------ MATERIAL TO PROCESS ------

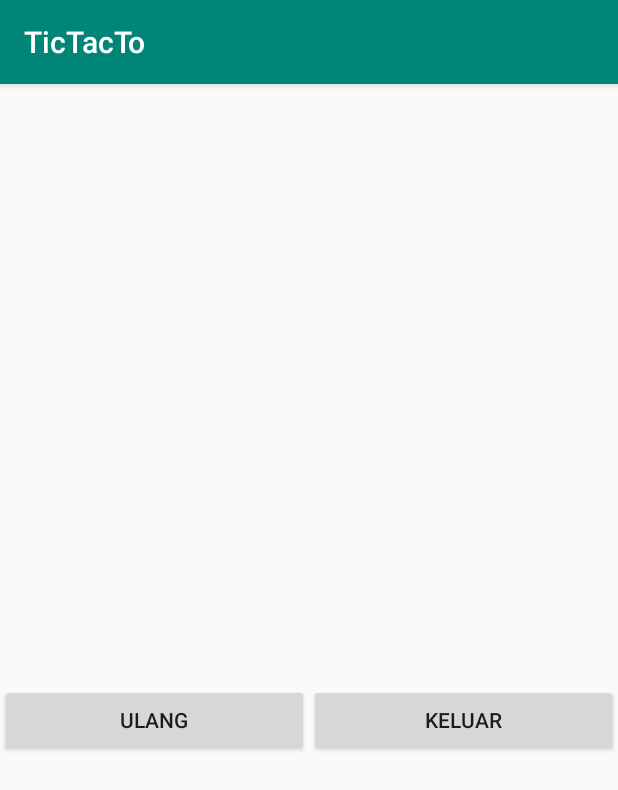
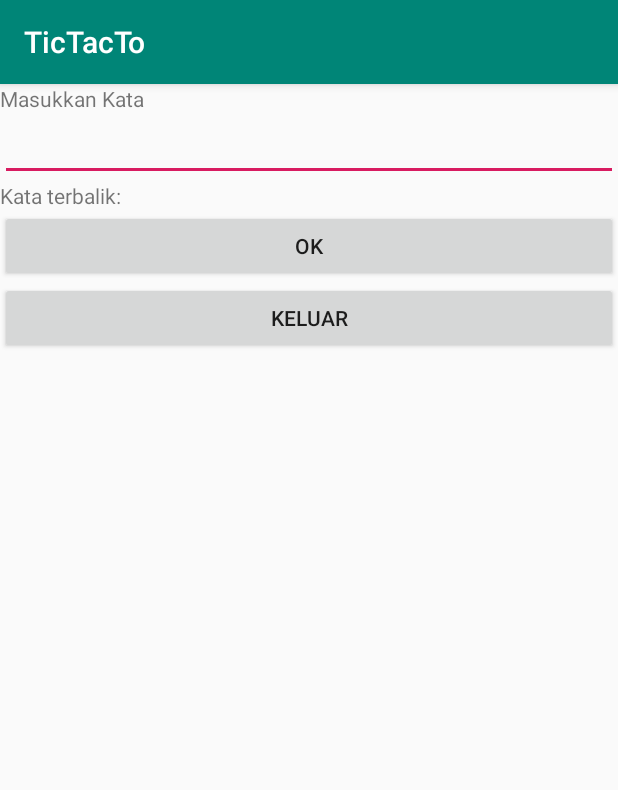
Before and after one commit to w33zy5/AndroidProjectPNB2018-2019, an Android app: the screen it shows after launch (MainActivity), on a phone screen of 412 x 824 dp. Shown: the top 790 px of the screen. Run offline under Robolectric (Android 15) with nearby library versions, the phone set to English and light mode, and no system bars.

```diff
--- a/app/src/main/java/com/example/krisnayana/tictacto/MainActivity.java
+++ b/app/src/main/java/com/example/krisnayana/tictacto/MainActivity.java
@@ -7,71 +7,42 @@ import android.os.Bundle;
 import android.view.View;
 import android.view.ViewGroup;
 import android.widget.Button;
+import android.widget.EditText;
 import android.widget.LinearLayout;
+import android.widget.TextView;
 
-public class MainActivity extends AppCompatActivity implements View.OnClickListener{
+public class MainActivity extends AppCompatActivity {
 
-    private LinearLayout linearlayout[];
-    private Button btn[][];
-    private LinearLayout latas;
-    private int giliran = 0;
-    private int merah, hijau, abu;
+    private String asli, hasil, split, reverse;
+    private EditText editAsli;
+    private TextView txtHasil;
+    private int n;
 
-    @Override
-    protected void onCreate(Bundle savedInstanceState){
+    protected void onCreate(Bundle savedInstanceState) {
         super.onCreate(savedInstanceState);
         setContentView(R.layout.activity_main);
-
-        merah = ContextCompat.getColor(this,R.color.merah);
-        hijau = ContextCompat.getColor(this,R.color.hijau);
-        abu = ContextCompat.getColor(this,R.color.abu);
-
-        Point layar = new Point();
-        getWindowManager().getDefaultDisplay().getSize(layar);
-
-        int lebarTombol = (int)(layar.x/3);
-
-        linearlayout = new LinearLayout[3];
-
-        btn = new Button[3][3];
-
-        latas = findViewById(R.id.layoutatas);
-
-        LinearLayout.LayoutParams x = new LinearLayout.LayoutParams(ViewGroup.LayoutParams.MATCH_PARENT, ViewGroup.LayoutParams.WRAP_CONTENT);
-
-        Button ulang = findViewById(R.id.buttonUlang);
-        ulang.setOnClickListener(new View.OnClickListener() {
-            @Override
-            public void onClick(View v) {
-                giliran = 0;
-                for(int i = 0; i < 3; i++){
-                    for(int j = 0; j < 3; j++){
-                        btn[i][j].setText("");
-                        btn[i][j].setEnabled(true);
-                        btn[i][j].setBackgroundColor(abu);
-                    }
+        editAsli = findViewById(R.id.editKataAsli);
+        txtHasil = findViewById(R.id.textHasil);
+        Button btnok = findViewById(R.id.buttonOK);
+        btnok.setOnClickListener(new View.OnClickListener(){
+            public void onClick(View view){
+                String str = editAsli.getText().toString();
+                String reverse = new StringBuffer(str).reverse().toString();
+                txtHasil.setText("Kalimat terbalik :"+reverse);
+                /*asli = editAsli.getText().toString();
+                int n = asli.length();
+                hasil = "";
+                for(int i = n-1; i >= 0; i--){
+                    hasil = hasil + asli.charAt(i);
                 }
+                txtHasil.setText("Kata terbalik :" + hasil);*/
+            }
+        });
+        Button btnKeluar = findViewById(R.id.buttonKeluar);
+        btnKeluar.setOnClickListener(new View.OnClickListener(){
+            public void onClick(View v){
+                System.exit(0);
             }
         });
     }
-
-    @Override
-    public void onClick(View v) {
-        for(int i = 0; i < 3; i++){
-            for(int j = 0; j < 3; j++){
-                if(v.getId()==btn[i][j].getId()){
-                    if(giliran%2==0){
-                        btn[i][j].setText("O");
-                        btn[i][j].setEnabled(false);
-                        btn[i][j].setBackgroundColor(merah);
-                    }else{
-                        btn[i][j].setText("X");
-                        btn[i][j].setEnabled(false);
-                        btn[i][j].setBackgroundColor(hijau);
-                    }
-                    giliran++;
-                }
-            }
-        }
-    }
 }
--- a/app/src/main/res/layout/activity_main.xml
+++ b/app/src/main/res/layout/activity_main.xml
@@ -7,38 +7,41 @@
     tools:context=".MainActivity">
 
     <LinearLayout
-        android:id="@+id/layoutatas"
         android:layout_width="match_parent"
-        android:layout_height="400dp"
-        android:layout_alignParentStart="true"
-        android:layout_alignParentLeft="true"
-        android:layout_alignParentRight="true"
-        android:layout_alignParentTop="true"
-        android:layout_marginStart="0dp"
-        android:layout_marginLeft="0dp"
-        android:layout_marginTop="0dp"
-        android:orientation="vertical"></LinearLayout>
+        android:layout_height="match_parent"
+        android:orientation="vertical">
 
-    <LinearLayout
-        android:id="@+id/layoutbawah"
-        android:layout_width="match_parent"
-        android:layout_height="60dp"
-        android:layout_below="@+id/layoutatas"
-        android:layout_marginTop="0dp"
-        android:orientation="horizontal">
+        <TextView
+            android:id="@+id/textView2"
+            android:layout_width="match_parent"
+            android:layout_height="wrap_content"
+            android:text="Masukkan Kata" />
+
+        <EditText
+            android:id="@+id/editKataAsli"
+            android:layout_width="match_parent"
+            android:layout_height="wrap_content"
+            android:ems="10"
+            android:inputType="textPersonName" />
+
+        <TextView
+            android:id="@+id/textHasil"
+            android:layout_width="match_parent"
+            android:layout_height="wrap_content"
+            android:text="Kata terbalik:" />
 
         <Button
-            android:id="@+id/buttonUlang"
-            android:layout_width="wrap_content"
+            android:id="@+id/buttonOK"
+            android:layout_width="match_parent"
             android:layout_height="wrap_content"
-            android:layout_weight="1"
-            android:text="Ulang" />
+            android:text="Ok" />
 
         <Button
             android:id="@+id/buttonKeluar"
-            android:layout_width="wrap_content"
+            android:layout_width="match_parent"
             android:layout_height="wrap_content"
-            android:layout_weight="1"
             android:text="Keluar" />
+
     </LinearLayout>
+
 </RelativeLayout>
```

------

WHAT YOU HAVE TO DO:
The output should be the material above, copied exactly, without its pictures.

ANSWER TO THIS EXERCISE:
Before and after one commit to w33zy5/AndroidProjectPNB2018-2019, an Android app: the screen it shows after launch (MainActivity), on a phone screen of 412 x 824 dp. Shown: the top 790 px of the screen. Run offline under Robolectric (Android 15) with nearby library versions, the phone set to English and light mode, and no system bars.

```diff
--- a/app/src/main/java/com/example/krisnayana/tictacto/MainActivity.java
+++ b/app/src/main/java/com/example/krisnayana/tictacto/MainActivity.java
@@ -7,71 +7,42 @@ import android.os.Bundle;
 import android.view.View;
 import android.view.ViewGroup;
 import android.widget.Button;
+import android.widget.EditText;
 import android.widget.LinearLayout;
+import android.widget.TextView;
 
-public class MainActivity extends AppCompatActivity implements View.OnClickListener{
+public class MainActivity extends AppCompatActivity {
 
-    private LinearLayout linearlayout[];
-    private Button btn[][];
-    private LinearLayout latas;
-    private int giliran = 0;
-    private int merah, hijau, abu;
+    private String asli, hasil, split, reverse;
+    private EditText editAsli;
+    private TextView txtHasil;
+    private int n;
 
-    @Override
-    protected void onCreate(Bundle savedInstanceState){
+    protected void onCreate(Bundle savedInstanceState) {
         super.onCreate(savedInstanceState);
         setContentView(R.layout.activity_main);
-
-        merah = ContextCompat.getColor(this,R.color.merah);
-        hijau = ContextCompat.getColor(this,R.color.hijau);
-        abu = ContextCompat.getColor(this,R.color.abu);
-
-        Point layar = new Point();
-        getWindowManager().getDefaultDisplay().getSize(layar);
-
-        int lebarTombol = (int)(layar.x/3);
-
-        linearlayout = new LinearLayout[3];
-
-        btn = new Button[3][3];
-
-        latas = findViewById(R.id.layoutatas);
-
-        LinearLayout.LayoutParams x = new LinearLayout.LayoutParams(ViewGroup.LayoutParams.MATCH_PARENT, ViewGroup.LayoutParams.WRAP_CONTENT);
-
-        Button ulang = findViewById(R.id.buttonUlang);
-        ulang.setOnClickListener(new View.OnClickListener() {
-            @Override
-            public void onClick(View v) {
-                giliran = 0;
-                for(int i = 0; i < 3; i++){
-                    for(int j = 0; j < 3; j++){
-                        btn[i][j].setText("");
-                        btn[i][j].setEnabled(true);
-                        btn[i][j].setBackgroundColor(abu);
-                    }
+        editAsli = findViewById(R.id.editKataAsli);
+        txtHasil = findViewById(R.id.textHasil);
+        Button btnok = findViewById(R.id.buttonOK);
+        btnok.setOnClickListener(new View.OnClickListener(){
+            public void onClick(View view){
+                String str = editAsli.getText().toString();
+                String reverse = new StringBuffer(str).reverse().toString();
+                txtHasil.setText("Kalimat terbalik :"+reverse);
+                /*asli = editAsli.getText().toString();
+                int n = asli.length();
+                hasil = "";
+                for(int i = n-1; i >= 0; i--){
+                    hasil = hasil + asli.charAt(i);
                 }
+                txtHasil.setText("Kata terbalik :" + hasil);*/
+            }
+        });
+        Button btnKeluar = findViewById(R.id.buttonKeluar);
+        btnKeluar.setOnClickListener(new View.OnClickListener(){
+            public void onClick(View v){
+                System.exit(0);
             }
         });
     }
-
-    @Override
-    public void onClick(View v) {
-        for(int i = 0; i < 3; i++){
-            for(int j = 0; j < 3; j++){
-                if(v.getId()==btn[i][j].getId()){
-                    if(giliran%2==0){
-                        btn[i][j].setText("O");
-                        btn[i][j].setEnabled(false);
-                        btn[i][j].setBackgroundColor(merah);
-                    }else{
-                        btn[i][j].setText("X");
-                        btn[i][j].setEnabled(false);
-                        btn[i][j].setBackgroundColor(hijau);
-                    }
-                    giliran++;
-                }
-            }
-        }
-    }
 }
--- a/app/src/main/res/layout/activity_main.xml
+++ b/app/src/main/res/layout/activity_main.xml
@@ -7,38 +7,41 @@
     tools:context=".MainActivity">
 
     <LinearLayout
-        android:id="@+id/layoutatas"
         android:layout_width="match_parent"
-        android:layout_height="400dp"
-        android:layout_alignParentStart="true"
-        android:layout_alignParentLeft="true"
-        android:layout_alignParentRight="true"
-        android:layout_alignParentTop="true"
-        android:layout_marginStart="0dp"
-        android:layout_marginLeft="0dp"
-        android:layout_marginTop="0dp"
-        android:orientation="vertical"></LinearLayout>
+        android:layout_height="match_parent"
+        android:orientation="vertical">
 
-    <LinearLayout
-        android:id="@+id/layoutbawah"
-        android:layout_width="match_parent"
-        android:layout_height="60dp"
-        android:layout_below="@+id/layoutatas"
-        android:layout_marginTop="0dp"
-        android:orientation="horizontal">
+        <TextView
+            android:id="@+id/textView2"
+            android:layout_width="match_parent"
+            android:layout_height="wrap_content"
+            android:text="Masukkan Kata" />
+
+        <EditText
+            android:id="@+id/editKataAsli"
+            android:layout_width="match_parent"
+            android:layout_height="wrap_content"
+            android:ems="10"
+            android:inputType="textPersonName" />
+
+        <TextView
+            android:id="@+id/textHasil"
+            android:layout_width="match_parent"
+            android:layout_height="wrap_content"
+            android:text="Kata terbalik:" />
 
         <Button
-            android:id="@+id/buttonUlang"
-            android:layout_width="wrap_content"
+            android:id="@+id/buttonOK"
+            android:layout_width="match_parent"
             android:layout_height="wrap_content"
-            android:layout_weight="1"
-            android:text="Ulang" />
+            android:text="Ok" />
 
         <Button
             android:id="@+id/buttonKeluar"
-            android:layout_width="wrap_content"
+            android:layout_width="match_parent"
             android:layout_height="wrap_content"
-            android:layout_weight="1"
             android:text="Keluar" />
+
     </LinearLayout>
+
 </RelativeLayout>
```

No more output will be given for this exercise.